Celebrity refers to popular fame and public attention in the media, usually applied to a person, or group of people (celebrity couple, family etc.), or occasionally, to animals or fictional entities.
Celebrity status is often associated with wealth (commonly referred to as fame and fortune) and fame can often provide opportunities to make money.
The definition above is the general description supplied by Wikipedia when asked, what is a celebrity. When we think of celebrities however, our minds instantly race to Hollywood. We think of Kevin Spacey, or Jennifer Lawrence. In Hollywood, you don’t even need to have any particular talent to be a celebrity; Kim Kardashian made that clear. We see a gross annual income of $42M for someone like Robert Downey Jr. and think to ourselves, “Now that is a celebrity.” But in reality, the definition above needs a few omissions to be considered in the video game business. Let’s face it, we are all broke…
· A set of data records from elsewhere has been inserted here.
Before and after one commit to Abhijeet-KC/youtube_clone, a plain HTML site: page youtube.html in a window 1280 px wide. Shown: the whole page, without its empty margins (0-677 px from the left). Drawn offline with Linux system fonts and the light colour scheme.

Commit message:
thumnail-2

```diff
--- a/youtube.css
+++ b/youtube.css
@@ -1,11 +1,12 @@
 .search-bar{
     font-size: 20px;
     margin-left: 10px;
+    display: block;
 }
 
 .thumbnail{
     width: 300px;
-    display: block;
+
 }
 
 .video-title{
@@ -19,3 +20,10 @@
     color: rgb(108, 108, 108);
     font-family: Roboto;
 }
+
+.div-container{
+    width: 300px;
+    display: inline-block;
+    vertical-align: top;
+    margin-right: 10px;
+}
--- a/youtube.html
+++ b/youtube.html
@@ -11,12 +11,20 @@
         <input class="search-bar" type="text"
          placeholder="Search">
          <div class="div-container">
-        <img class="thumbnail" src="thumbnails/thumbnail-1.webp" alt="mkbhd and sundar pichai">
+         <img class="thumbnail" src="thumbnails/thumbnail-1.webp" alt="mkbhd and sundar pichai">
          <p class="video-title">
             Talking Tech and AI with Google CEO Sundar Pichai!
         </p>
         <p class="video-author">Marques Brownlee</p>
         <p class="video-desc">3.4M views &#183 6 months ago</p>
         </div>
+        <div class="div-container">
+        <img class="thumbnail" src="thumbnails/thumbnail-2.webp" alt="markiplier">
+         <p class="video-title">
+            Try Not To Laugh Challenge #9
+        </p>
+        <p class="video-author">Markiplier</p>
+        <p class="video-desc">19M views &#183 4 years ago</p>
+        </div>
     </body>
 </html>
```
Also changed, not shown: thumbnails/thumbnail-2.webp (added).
I’ve taken the liberty of striking through the last sentence in the definition. Now things are starting to become a bit more clear. Now; we are all celebrities, we are all famous in waiting. The moment you subscribe to blogging or social media of any kind, you are at risk of becoming something greater than yourself. We’ve seen this happen a thousand times; Star Wars geek films himself in a broom closet and goes viral, opinionated Canadian developer gets lambasted for having diarrhea of the mouth, eccentric guy who screams at himself while playing scary games picks up 20M Youtube subscribers, and random female game developer who may or may not have made questionable life choices is suddenly thrust into the attention of people who didn’t even know she was born until about a week ago…
I am deeply sorry for what transpired with our fellow developer, but I hope that we can learn a couple things from this.
First, the internet will never change; there is a limitless influx of new people with new frustrations that they wish to vent into the faceless wild blue web. There will always be mentally disturbed people who only feel better when someone is under their foot. I am convinced that even if we had to use our real names online, it would not change their toxic behavior enough to curb the general animosity that brews in the depths of that cesspool we call social media.
Second, be smart. Understand that we are all famous in waiting. This is the internet’s greatest gift that none of us wanted. The moment you are caught for doing something stupid online, it will be too late to erase your past. There is something eternal about what you do on the internet.
I’m reminded of an episode of Friends (yes I watched it, don’t judge), where the line “We were on a break” was an ongoing theme for roughly the last 3 seasons of that show. It always popped up at the most “comically” inopportune moments, and became something of an inside joke for the show’s viewers. It was something that the character did that he simply could not erase from his past; and no one would let him forget it.
Online, there is always another copy, there is always a way to bring it back. Be smart, be honest, and only be yourself. If it is something you wouldn’t do in public, or in the company of a loved one, then you probably should consider if you should be doing it at all.
We are all 1 blog, 1 tweet, 1 Facebook post, 1 bad selfie away from being a celebrity; the wrong kind.
If you think about it, there really isn’t much that separates us from Kevin Federline or Paris Hilton or Michael Lohan outside of the choices we make. Remember; we are all famous now.